WHAT IS BEING ASKED ::
Collect each line of the entries that holds the string "empty".

........

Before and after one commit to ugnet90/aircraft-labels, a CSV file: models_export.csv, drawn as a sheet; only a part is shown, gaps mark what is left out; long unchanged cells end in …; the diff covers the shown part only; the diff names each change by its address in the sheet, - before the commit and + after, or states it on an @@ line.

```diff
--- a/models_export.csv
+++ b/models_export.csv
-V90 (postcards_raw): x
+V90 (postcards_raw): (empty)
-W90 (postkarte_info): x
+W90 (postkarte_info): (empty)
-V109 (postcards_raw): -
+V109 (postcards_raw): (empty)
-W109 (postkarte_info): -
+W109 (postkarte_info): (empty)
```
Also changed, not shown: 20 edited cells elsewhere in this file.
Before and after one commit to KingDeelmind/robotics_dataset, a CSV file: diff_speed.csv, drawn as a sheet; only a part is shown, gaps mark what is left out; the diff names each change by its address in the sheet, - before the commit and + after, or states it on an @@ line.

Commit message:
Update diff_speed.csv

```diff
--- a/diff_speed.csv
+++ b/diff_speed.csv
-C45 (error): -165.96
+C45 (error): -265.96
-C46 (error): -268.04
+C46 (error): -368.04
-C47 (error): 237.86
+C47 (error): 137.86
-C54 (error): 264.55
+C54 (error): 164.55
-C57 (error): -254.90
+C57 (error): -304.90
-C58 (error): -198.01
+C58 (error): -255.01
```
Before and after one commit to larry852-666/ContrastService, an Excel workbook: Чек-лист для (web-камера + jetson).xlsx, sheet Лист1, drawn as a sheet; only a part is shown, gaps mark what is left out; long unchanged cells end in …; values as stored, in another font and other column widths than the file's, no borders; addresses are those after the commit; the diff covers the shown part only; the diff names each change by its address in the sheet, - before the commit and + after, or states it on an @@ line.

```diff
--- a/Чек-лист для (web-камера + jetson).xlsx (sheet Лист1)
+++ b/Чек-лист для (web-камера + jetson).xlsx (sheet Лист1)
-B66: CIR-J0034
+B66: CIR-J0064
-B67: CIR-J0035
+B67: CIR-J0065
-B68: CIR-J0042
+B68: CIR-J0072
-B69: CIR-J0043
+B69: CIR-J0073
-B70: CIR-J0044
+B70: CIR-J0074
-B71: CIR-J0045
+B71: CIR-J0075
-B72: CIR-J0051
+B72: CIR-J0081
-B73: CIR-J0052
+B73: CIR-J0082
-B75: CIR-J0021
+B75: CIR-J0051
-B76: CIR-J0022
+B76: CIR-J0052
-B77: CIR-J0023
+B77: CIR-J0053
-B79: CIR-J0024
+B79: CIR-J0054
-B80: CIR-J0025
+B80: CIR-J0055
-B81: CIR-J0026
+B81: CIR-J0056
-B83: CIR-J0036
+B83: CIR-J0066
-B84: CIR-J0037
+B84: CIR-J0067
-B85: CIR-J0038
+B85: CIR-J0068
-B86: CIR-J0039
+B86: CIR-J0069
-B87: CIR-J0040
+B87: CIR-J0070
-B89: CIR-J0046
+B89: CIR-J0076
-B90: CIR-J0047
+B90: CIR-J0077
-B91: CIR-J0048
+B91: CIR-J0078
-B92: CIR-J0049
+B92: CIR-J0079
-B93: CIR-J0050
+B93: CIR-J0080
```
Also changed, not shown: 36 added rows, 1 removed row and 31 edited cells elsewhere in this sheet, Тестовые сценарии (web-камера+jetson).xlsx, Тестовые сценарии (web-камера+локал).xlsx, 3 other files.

........

RESPONSE BELOW ::
+V90 (postcards_raw): (empty)
+W90 (postkarte_info): (empty)
+V109 (postcards_raw): (empty)
+W109 (postkarte_info): (empty)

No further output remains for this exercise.